Melville's Clarel and the Intersympathy of Creeds
In Melville's Clarel and the Intersympathy of Creeds, Potter examines the poem within a historical context and by so doing attempts to resolve some of the issues critics have asserted the poem presents. He reviews the burgeoning field of comparative religion in the eighteenth and nineteenth centuries and includes discussions of many of the theories and ideas of well-known figures of the time, such as Hegel, Hume, Müller, Emerson, Whitman, and Schopenhauer. Potter attempts to account for the huge abundance of non-Christian material that appears in the poem. He maintains that Melville answers the nineteenth-century questions of faith through the heterodoxical themes and ideas shared by all religions that lie beneath their very different doctrines--redemptive suffering, the tempered heart, and the aversion to worldliness.
Kent State University Press
Creative Writing | History | History of Religion | Poetry
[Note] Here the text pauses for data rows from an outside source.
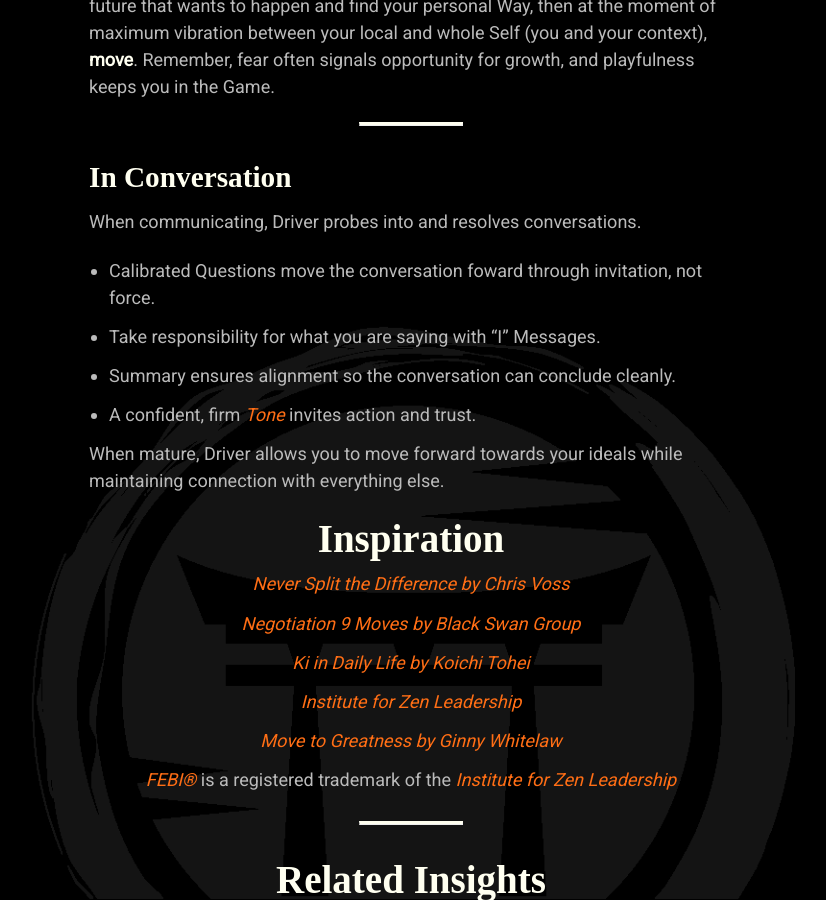
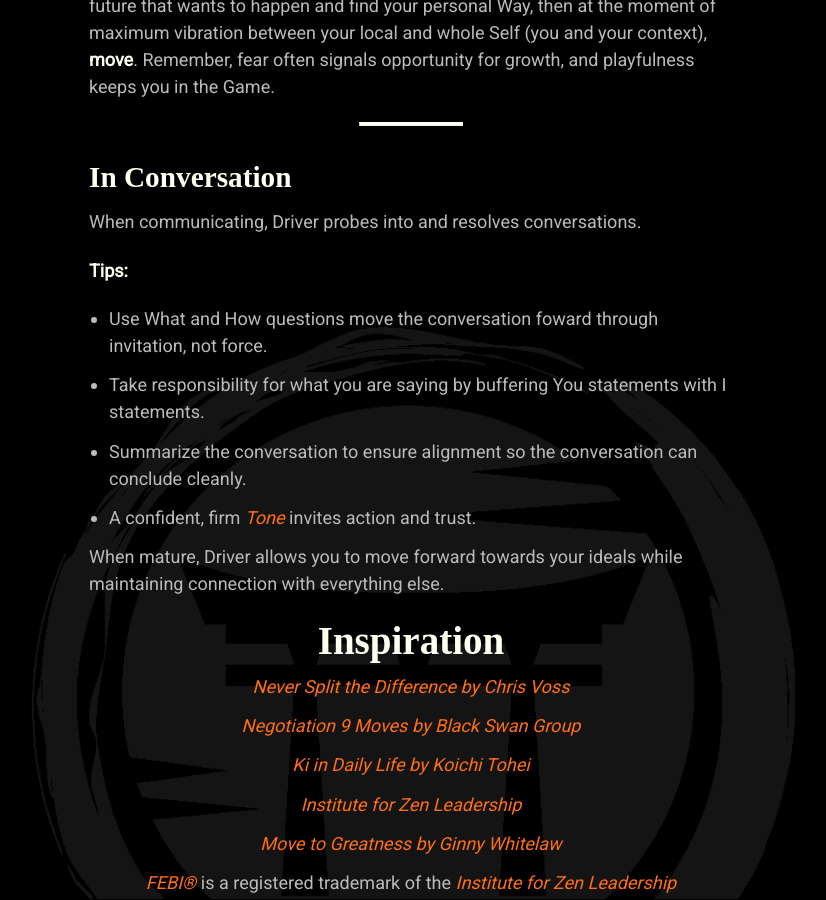
Before and after one commit to mindset-dojo/mindset-dojo.github.io, a Jekyll site: the page built from _forms/driver.md, in a window 1280 px wide and 900 px high, scrolled down 1761 px. Shown: the whole window, without its empty margins (229-1055 px from the left). Built offline with Jekyll 4.4.1, drawn with Linux system fonts in a browser that asks for light colours; some web fonts are replaced.

Commit message:
fix(driver): voss jargon.

```diff
--- a/_forms/driver.md
+++ b/_forms/driver.md
@@ -60,9 +60,11 @@
 
 When communicating, Driver probes into and resolves conversations.
 
-- Calibrated Questions move the conversation foward through invitation, not force.
-- Take responsibility for what you are saying with “I” Messages.
-- Summary ensures alignment so the conversation can conclude cleanly.
+**Tips:**
+
+- Use What and How questions move the conversation foward through invitation, not force.
+- Take responsibility for what you are saying by buffering You statements with I statements.
+- Summarize the conversation to ensure alignment so the conversation can conclude cleanly.
 - A confident, firm [Tone](../tone/) invites action and trust.
 
 When mature, Driver allows you to move forward towards your ideals while maintaining connection with everything else.
```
Potter, William, "Melville's Clarel and the Intersympathy of Creeds" (2004). Alumni Book Gallery. 148.